• _WHAT TO WORK ON_: Reproduce the full listing that appears beneath this instruction exactly.

• _MATERIAL FOR THIS TASK_:
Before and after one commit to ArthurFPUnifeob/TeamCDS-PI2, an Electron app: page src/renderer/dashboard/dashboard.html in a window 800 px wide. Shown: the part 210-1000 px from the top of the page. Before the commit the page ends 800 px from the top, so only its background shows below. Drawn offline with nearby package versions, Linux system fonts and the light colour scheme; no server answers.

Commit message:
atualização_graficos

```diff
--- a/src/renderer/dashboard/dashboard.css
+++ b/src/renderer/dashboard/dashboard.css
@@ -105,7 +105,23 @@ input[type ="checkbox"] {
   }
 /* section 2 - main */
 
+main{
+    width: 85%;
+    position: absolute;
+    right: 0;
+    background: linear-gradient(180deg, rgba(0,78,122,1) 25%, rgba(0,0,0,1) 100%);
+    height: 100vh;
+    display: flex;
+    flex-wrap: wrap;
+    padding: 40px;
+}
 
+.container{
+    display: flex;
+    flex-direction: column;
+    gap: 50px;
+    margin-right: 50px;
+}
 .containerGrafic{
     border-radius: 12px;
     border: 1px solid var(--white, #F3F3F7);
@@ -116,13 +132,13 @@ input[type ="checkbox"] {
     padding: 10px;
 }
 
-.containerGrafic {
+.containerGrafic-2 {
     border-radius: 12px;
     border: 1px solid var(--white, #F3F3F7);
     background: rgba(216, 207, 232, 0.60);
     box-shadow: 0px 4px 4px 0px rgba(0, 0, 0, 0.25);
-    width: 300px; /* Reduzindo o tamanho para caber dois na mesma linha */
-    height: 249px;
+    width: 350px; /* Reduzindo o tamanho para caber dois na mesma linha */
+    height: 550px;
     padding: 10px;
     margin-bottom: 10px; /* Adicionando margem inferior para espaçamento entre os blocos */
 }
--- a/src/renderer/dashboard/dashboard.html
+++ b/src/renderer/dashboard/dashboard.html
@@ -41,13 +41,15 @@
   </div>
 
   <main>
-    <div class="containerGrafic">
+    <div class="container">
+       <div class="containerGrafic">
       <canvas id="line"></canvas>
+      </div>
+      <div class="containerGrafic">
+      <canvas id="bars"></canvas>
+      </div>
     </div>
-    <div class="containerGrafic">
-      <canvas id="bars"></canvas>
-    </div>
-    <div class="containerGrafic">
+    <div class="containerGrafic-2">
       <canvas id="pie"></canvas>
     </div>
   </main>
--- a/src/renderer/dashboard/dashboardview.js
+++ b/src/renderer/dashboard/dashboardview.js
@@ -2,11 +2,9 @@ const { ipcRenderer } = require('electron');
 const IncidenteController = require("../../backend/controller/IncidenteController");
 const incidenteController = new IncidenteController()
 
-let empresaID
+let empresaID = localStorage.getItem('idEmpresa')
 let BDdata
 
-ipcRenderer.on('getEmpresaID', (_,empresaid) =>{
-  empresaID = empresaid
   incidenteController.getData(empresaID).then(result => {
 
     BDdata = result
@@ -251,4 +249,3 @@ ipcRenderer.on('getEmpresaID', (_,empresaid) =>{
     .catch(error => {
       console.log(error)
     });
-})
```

• _WRITTEN SOLUTION_:
Before and after one commit to ArthurFPUnifeob/TeamCDS-PI2, an Electron app: page src/renderer/dashboard/dashboard.html in a window 800 px wide. Shown: the part 210-1000 px from the top of the page. Before the commit the page ends 800 px from the top, so only its background shows below. Drawn offline with nearby package versions, Linux system fonts and the light colour scheme; no server answers.

Commit message:
atualização_graficos

```diff
--- a/src/renderer/dashboard/dashboard.css
+++ b/src/renderer/dashboard/dashboard.css
@@ -105,7 +105,23 @@ input[type ="checkbox"] {
   }
 /* section 2 - main */
 
+main{
+    width: 85%;
+    position: absolute;
+    right: 0;
+    background: linear-gradient(180deg, rgba(0,78,122,1) 25%, rgba(0,0,0,1) 100%);
+    height: 100vh;
+    display: flex;
+    flex-wrap: wrap;
+    padding: 40px;
+}
 
+.container{
+    display: flex;
+    flex-direction: column;
+    gap: 50px;
+    margin-right: 50px;
+}
 .containerGrafic{
     border-radius: 12px;
     border: 1px solid var(--white, #F3F3F7);
@@ -116,13 +132,13 @@ input[type ="checkbox"] {
     padding: 10px;
 }
 
-.containerGrafic {
+.containerGrafic-2 {
     border-radius: 12px;
     border: 1px solid var(--white, #F3F3F7);
     background: rgba(216, 207, 232, 0.60);
     box-shadow: 0px 4px 4px 0px rgba(0, 0, 0, 0.25);
-    width: 300px; /* Reduzindo o tamanho para caber dois na mesma linha */
-    height: 249px;
+    width: 350px; /* Reduzindo o tamanho para caber dois na mesma linha */
+    height: 550px;
     padding: 10px;
     margin-bottom: 10px; /* Adicionando margem inferior para espaçamento entre os blocos */
 }
--- a/src/renderer/dashboard/dashboard.html
+++ b/src/renderer/dashboard/dashboard.html
@@ -41,13 +41,15 @@
   </div>
 
   <main>
-    <div class="containerGrafic">
+    <div class="container">
+       <div class="containerGrafic">
       <canvas id="line"></canvas>
+      </div>
+      <div class="containerGrafic">
+      <canvas id="bars"></canvas>
+      </div>
     </div>
-    <div class="containerGrafic">
-      <canvas id="bars"></canvas>
-    </div>
-    <div class="containerGrafic">
+    <div class="containerGrafic-2">
       <canvas id="pie"></canvas>
     </div>
   </main>
--- a/src/renderer/dashboard/dashboardview.js
+++ b/src/renderer/dashboard/dashboardview.js
@@ -2,11 +2,9 @@ const { ipcRenderer } = require('electron');
 const IncidenteController = require("../../backend/controller/IncidenteController");
 const incidenteController = new IncidenteController()
 
-let empresaID
+let empresaID = localStorage.getItem('idEmpresa')
 let BDdata
 
-ipcRenderer.on('getEmpresaID', (_,empresaid) =>{
-  empresaID = empresaid
   incidenteController.getData(empresaID).then(result => {
 
     BDdata = result
@@ -251,4 +249,3 @@ ipcRenderer.on('getEmpresaID', (_,empresaid) =>{
     .catch(error => {
       console.log(error)
     });
-})
```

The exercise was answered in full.